The proposed research capitalizes on 20 years of research from the National Youth Survey Family Study (NYSFS) which has followed a nationally representative sample of adolescents into adulthood, resulting in longitudinal measures of IPV, involvement in the justice system, and use of community services. Additionally, recent data collections of these same measures have taken place with the original respondents' parents and adult children. Subjects will be identified as perpetrators and victims based upon their responses to the Conflict Tactics Scale and long-used NYSFS self-report measures, which will allow subsequent analyses to be based upon perpetrators and victims who have not necessarily encountered the justice system and who represent a variety of sociodemographic subpopulations.
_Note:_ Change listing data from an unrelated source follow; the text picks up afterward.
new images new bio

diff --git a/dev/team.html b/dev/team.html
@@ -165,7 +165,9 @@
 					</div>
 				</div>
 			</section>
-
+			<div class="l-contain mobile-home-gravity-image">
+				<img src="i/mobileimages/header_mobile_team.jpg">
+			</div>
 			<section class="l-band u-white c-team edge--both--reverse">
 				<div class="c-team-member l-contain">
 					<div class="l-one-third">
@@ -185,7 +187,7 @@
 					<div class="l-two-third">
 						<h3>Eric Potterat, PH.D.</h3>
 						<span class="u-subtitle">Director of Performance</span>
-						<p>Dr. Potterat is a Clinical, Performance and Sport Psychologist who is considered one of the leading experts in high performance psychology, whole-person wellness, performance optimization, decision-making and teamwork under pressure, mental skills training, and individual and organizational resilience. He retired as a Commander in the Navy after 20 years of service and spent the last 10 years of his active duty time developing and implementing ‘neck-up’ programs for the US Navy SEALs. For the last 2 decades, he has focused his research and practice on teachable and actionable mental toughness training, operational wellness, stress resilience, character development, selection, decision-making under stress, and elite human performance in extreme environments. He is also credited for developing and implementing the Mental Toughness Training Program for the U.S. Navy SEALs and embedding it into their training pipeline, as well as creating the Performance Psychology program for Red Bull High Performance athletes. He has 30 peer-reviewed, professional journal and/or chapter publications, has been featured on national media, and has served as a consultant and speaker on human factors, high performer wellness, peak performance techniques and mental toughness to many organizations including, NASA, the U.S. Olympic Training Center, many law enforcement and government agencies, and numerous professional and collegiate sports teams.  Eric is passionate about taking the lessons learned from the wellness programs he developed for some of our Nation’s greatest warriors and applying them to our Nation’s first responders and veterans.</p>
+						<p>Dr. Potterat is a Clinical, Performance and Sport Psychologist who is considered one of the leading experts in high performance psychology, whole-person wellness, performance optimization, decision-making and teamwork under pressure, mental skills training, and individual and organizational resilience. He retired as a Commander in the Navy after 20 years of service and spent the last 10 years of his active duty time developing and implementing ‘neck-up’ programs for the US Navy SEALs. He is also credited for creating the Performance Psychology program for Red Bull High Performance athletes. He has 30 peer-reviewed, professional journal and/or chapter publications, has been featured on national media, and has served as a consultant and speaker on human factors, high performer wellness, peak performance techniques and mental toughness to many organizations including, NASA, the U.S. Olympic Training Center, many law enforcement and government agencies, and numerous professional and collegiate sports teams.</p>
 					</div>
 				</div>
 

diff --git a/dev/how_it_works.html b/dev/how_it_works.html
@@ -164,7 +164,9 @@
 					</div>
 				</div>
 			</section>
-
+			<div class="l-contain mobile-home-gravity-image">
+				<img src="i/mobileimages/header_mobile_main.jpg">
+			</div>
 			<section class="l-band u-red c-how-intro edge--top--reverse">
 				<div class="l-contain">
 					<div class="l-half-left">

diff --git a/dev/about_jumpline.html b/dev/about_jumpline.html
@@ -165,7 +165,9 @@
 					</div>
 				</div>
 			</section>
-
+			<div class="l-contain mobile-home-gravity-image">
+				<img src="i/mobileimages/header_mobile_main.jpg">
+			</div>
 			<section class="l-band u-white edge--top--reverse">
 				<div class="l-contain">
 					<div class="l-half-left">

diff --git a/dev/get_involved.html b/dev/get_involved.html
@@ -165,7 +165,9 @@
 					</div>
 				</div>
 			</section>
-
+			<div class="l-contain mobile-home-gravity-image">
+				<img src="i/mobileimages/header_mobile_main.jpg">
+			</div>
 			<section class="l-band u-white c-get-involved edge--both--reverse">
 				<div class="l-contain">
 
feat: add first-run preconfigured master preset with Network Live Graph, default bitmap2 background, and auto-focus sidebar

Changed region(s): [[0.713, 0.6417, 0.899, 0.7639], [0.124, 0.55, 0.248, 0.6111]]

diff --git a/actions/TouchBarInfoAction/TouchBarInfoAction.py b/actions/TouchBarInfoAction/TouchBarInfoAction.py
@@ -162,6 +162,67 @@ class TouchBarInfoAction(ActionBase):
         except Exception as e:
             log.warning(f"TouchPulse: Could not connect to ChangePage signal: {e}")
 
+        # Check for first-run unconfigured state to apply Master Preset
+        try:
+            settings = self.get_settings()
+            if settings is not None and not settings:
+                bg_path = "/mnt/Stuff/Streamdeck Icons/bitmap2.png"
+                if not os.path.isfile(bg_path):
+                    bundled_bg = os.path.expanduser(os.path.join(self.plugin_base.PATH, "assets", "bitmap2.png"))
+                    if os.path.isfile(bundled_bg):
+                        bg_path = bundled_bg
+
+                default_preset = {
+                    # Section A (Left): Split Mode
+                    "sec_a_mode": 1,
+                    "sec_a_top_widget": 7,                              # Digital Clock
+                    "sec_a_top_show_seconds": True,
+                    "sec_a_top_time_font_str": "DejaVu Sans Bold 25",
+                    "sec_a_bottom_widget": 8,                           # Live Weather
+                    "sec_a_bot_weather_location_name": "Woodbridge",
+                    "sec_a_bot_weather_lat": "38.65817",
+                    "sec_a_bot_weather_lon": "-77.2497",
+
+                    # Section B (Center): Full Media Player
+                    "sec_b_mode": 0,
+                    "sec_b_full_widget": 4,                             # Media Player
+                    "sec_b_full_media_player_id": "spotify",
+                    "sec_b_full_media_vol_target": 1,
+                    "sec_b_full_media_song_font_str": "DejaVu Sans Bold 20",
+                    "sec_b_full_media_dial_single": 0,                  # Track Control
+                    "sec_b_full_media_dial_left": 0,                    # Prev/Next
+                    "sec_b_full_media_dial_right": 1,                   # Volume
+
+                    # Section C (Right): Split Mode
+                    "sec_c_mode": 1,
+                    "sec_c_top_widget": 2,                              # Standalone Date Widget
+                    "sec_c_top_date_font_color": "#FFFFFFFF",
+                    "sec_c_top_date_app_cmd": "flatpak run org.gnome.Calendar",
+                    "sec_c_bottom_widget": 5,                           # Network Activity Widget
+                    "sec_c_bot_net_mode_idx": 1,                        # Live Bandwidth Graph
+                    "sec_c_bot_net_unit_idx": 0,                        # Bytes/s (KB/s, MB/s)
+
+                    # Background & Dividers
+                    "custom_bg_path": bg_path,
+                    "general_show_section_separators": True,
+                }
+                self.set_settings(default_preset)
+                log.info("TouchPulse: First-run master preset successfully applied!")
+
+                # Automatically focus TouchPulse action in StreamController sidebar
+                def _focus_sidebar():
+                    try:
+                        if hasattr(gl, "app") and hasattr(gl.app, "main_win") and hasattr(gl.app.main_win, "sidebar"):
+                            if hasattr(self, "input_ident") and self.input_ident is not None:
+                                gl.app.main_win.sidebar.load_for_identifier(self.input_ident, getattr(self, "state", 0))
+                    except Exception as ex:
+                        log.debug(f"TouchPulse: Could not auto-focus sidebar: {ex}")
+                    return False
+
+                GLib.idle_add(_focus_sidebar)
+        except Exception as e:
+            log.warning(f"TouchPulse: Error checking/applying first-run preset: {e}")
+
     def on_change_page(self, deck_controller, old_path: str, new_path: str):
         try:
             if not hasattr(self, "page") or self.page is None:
Self-reported measures of contact with the justice system are augmented in the NYSFS with official records of arrest from previous data collections and a proposed new data collection which would add 15 years of official records to the dataset.
The ultimate goal of this project is to determine to what extent criminal justice and public health resources such as arrest, calling the police after an incident, public health services, or informal contacts are being used and are effective in reducing or eliminating future IPV. Specific objectives of the project include: (1) Determine the prevalence of arrest in IPV cases and whether perpetrator arrest results in a differential IPV outcome; (2) Determine the prevalence of calling the police among IPV victims and whether calling the police results in a differential IPV outcome; (3) Examine IPV perpetrator and victim use of public health system services; and (4) Examine the unmet mental health needs of IPV perpetrators and victims who enter the judicial system or access public health services for problems other than IPV. Additional analyses will also examine potential variation between sociodemographic subpopulations, including sex, ethnicity/race, urban/suburban/rural residence, SES, employment, educational, and neighborhood social disorganization.